Director Venky Kudumula places such a character in the centre of a farming war. The result is a partly farcical comedy that’s at times deliberately frustrating and at other times, lends itself to laugh aloud segments.

There are two Bheeshmas in the film — Nithiin and veteran Kannada actor Anant Nag. The former thinks his name is the reason behind his jinx in romance and his desperation shows whenever he spots an attractive woman. The latter is sworn to bachelorhood and helms Bheeshma Organics, a company through which he encourages natural farming that’s beneficial for both the soil and people.

It’s anyone’s guess that destiny will bring the two Bheeshmas together and the farmers will be in safe hands. But to begin with, the two Bheeshmas seem like two ends of a spectrum. The young bachelor is an irritant not only to women, but also to men. Ask Vennela Kishore. It’s a hilarious track all through the film where Nithiin’s actions spell doom for Kishore, who is a gold medal winning post graduate in agriculture but is reduced to being a chauffeur.
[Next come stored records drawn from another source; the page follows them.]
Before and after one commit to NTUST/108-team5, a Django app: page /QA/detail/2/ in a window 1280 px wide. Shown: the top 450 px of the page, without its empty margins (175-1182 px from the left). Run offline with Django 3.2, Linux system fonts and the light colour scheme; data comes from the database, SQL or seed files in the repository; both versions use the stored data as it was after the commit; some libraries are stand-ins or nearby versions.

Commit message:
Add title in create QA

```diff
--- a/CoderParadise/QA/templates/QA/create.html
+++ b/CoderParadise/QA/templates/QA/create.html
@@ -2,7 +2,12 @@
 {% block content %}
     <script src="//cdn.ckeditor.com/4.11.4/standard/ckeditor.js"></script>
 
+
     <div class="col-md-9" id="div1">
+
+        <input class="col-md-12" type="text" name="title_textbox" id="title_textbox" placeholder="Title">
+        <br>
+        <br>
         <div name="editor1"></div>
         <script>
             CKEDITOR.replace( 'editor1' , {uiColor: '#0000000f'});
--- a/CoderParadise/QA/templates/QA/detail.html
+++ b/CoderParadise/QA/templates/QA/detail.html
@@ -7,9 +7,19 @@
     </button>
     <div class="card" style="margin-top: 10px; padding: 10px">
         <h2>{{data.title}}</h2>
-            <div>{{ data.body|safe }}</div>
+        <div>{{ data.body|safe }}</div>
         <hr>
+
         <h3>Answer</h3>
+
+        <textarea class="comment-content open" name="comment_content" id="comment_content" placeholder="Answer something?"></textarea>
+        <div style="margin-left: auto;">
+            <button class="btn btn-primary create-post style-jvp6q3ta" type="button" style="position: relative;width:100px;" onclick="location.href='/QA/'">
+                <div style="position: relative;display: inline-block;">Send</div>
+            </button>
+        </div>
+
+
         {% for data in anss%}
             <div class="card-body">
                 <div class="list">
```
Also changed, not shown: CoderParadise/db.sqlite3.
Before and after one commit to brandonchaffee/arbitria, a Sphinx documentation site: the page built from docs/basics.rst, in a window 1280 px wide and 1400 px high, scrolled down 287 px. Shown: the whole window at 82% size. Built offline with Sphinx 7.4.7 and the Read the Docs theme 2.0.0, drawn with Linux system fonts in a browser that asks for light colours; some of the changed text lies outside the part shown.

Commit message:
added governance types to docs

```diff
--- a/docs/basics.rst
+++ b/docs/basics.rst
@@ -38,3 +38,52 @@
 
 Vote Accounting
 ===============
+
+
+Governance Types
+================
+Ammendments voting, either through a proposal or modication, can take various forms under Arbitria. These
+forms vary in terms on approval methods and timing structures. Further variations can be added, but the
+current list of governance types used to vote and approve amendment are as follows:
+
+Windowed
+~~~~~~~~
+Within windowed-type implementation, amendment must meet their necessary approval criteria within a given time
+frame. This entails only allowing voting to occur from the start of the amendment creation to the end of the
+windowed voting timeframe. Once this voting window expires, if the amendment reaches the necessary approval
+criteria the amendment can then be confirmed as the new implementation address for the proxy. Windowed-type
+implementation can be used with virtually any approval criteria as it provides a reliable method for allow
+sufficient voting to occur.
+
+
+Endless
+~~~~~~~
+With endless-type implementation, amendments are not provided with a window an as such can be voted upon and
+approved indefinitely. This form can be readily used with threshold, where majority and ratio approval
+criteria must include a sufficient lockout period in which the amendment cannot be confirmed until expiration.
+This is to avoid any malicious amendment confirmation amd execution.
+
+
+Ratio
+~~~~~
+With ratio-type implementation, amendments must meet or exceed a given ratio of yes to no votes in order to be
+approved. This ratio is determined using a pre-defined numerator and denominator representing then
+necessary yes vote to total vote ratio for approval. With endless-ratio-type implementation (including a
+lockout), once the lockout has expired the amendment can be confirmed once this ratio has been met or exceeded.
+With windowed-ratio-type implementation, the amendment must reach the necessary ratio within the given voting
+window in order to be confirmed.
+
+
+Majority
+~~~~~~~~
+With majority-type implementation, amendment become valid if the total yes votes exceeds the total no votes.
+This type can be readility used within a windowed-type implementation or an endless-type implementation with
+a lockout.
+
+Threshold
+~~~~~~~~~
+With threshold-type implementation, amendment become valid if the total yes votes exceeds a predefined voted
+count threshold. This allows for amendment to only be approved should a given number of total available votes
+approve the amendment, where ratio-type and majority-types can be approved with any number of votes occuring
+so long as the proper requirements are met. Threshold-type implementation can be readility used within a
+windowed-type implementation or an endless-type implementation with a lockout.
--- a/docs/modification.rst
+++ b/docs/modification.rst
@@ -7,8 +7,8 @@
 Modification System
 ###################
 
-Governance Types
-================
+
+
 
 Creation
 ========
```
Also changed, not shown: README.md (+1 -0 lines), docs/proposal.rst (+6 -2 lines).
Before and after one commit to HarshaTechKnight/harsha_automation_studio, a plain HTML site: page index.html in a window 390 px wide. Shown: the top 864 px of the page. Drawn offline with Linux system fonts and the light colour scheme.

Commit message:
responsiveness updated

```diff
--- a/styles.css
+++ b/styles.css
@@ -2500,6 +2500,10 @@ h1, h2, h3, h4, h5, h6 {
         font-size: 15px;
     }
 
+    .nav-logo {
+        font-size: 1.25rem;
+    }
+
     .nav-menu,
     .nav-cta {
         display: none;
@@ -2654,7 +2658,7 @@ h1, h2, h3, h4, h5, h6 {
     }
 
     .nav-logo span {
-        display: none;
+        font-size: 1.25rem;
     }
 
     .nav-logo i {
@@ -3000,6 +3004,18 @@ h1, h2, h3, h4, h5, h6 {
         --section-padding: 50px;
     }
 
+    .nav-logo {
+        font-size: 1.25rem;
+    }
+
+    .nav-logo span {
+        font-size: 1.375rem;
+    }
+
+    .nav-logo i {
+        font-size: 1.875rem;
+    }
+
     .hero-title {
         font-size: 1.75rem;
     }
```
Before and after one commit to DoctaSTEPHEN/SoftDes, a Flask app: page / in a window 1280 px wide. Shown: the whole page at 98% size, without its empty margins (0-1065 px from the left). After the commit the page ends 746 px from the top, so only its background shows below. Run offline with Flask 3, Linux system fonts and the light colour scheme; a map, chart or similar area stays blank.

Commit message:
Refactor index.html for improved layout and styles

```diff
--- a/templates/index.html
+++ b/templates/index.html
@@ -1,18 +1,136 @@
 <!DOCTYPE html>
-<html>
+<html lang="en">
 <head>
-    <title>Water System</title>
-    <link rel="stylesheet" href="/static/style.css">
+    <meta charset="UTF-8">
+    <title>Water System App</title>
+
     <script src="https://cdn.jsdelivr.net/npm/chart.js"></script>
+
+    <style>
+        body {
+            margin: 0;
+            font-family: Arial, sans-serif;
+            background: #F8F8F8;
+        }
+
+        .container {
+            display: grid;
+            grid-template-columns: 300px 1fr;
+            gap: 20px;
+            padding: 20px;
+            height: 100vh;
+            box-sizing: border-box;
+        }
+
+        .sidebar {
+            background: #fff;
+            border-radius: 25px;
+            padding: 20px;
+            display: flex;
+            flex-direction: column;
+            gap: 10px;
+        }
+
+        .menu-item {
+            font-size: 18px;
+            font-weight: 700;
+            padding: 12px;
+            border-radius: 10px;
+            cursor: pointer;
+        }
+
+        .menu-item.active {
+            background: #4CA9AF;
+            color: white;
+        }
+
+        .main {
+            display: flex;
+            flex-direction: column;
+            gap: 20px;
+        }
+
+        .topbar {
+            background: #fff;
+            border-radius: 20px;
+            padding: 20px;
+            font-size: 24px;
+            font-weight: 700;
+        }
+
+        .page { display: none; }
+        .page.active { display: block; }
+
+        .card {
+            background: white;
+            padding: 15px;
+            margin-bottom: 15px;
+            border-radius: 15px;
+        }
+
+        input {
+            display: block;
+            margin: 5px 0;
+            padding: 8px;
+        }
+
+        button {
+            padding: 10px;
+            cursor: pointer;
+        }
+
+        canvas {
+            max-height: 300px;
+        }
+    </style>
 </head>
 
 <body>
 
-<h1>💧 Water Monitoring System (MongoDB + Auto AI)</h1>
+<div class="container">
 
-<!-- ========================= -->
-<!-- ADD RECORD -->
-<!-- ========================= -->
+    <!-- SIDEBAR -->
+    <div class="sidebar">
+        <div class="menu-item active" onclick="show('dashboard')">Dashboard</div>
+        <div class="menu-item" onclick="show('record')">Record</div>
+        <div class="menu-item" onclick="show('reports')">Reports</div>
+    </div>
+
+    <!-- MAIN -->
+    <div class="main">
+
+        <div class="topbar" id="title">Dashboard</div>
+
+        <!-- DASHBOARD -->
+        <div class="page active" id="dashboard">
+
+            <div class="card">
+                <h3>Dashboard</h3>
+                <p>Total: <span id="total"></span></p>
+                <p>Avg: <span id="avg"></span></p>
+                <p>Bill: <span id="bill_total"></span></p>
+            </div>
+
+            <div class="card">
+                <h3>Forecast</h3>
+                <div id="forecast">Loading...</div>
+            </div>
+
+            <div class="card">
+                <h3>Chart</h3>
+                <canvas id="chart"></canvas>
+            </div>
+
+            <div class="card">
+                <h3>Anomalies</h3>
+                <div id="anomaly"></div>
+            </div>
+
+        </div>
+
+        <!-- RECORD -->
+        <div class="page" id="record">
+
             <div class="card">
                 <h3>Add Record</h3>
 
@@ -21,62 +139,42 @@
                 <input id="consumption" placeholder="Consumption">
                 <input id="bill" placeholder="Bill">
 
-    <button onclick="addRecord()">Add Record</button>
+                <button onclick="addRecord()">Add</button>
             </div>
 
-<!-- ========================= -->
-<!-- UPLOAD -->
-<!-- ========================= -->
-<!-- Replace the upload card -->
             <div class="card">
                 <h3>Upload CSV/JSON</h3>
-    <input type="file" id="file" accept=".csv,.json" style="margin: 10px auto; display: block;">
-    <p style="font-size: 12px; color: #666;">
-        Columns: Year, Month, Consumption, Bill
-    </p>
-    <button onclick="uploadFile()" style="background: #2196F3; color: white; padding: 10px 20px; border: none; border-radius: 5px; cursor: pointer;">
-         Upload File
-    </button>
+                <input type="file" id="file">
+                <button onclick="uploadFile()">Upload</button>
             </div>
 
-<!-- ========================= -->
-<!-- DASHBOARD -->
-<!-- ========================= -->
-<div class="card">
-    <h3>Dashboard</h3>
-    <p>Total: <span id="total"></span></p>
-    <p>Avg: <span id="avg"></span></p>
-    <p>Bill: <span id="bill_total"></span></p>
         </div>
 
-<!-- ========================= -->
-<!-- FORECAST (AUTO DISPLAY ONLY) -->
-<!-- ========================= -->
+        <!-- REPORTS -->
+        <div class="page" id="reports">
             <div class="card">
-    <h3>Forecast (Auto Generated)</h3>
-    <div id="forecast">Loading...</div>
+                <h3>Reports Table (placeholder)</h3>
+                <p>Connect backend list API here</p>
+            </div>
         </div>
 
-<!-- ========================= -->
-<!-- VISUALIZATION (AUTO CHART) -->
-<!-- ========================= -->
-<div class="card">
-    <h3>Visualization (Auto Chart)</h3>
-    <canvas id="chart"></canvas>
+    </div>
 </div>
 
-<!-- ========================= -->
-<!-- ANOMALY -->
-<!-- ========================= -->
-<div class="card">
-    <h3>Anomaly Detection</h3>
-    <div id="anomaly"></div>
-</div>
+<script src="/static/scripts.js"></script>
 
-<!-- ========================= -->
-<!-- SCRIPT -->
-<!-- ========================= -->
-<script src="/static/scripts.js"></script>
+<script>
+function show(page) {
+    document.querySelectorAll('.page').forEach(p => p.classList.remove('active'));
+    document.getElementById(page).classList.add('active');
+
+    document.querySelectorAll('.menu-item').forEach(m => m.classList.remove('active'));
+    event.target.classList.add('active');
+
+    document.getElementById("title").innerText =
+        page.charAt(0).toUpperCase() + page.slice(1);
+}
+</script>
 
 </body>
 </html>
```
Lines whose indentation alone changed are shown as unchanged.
Bheeshma comes at a time when Nithiin, who has often been questioned about his single status, is finally getting hitched. On screen, he does a good job of letting his character’s frustrations show. It feels so apt when Kishore calls him a ‘despo’ at one point. Nithiin’s character is unlucky in love but immensely lucky otherwise; big things just happen to him as a result of being at the right place at the right time.

The comedy woven around him ranges from lines that look like they’ve been picked from banal WhatsApp forwards (Raghubabu and Kishore shut their ears in a scene where Nithiin reels off rhyming lines, soon after an action scene) to some comedy-of-errors, especially the one involving Nithiin and police officer Sampath Raj.

Other than Anant Nag and his arch rival Raghavan (Jisshu Sengupta), who wants to implement a new method of exploitative chemical farming, no other character demands to be taken seriously. There are fun situations involving almost every supporting character, including Sampath Raj who is introduced as the fierce cop. The portion where Nithiin confronts his parents following a big pre-interval development is hilarious.

Rashmika Mandanna as Chaitra gets a role that requires her to be a little more than cute and charming. Her character gets better as it progresses. She does a fine job of portraying the naivete required of her in some portions and then looks every bit the young woman who’s sure of what she wants.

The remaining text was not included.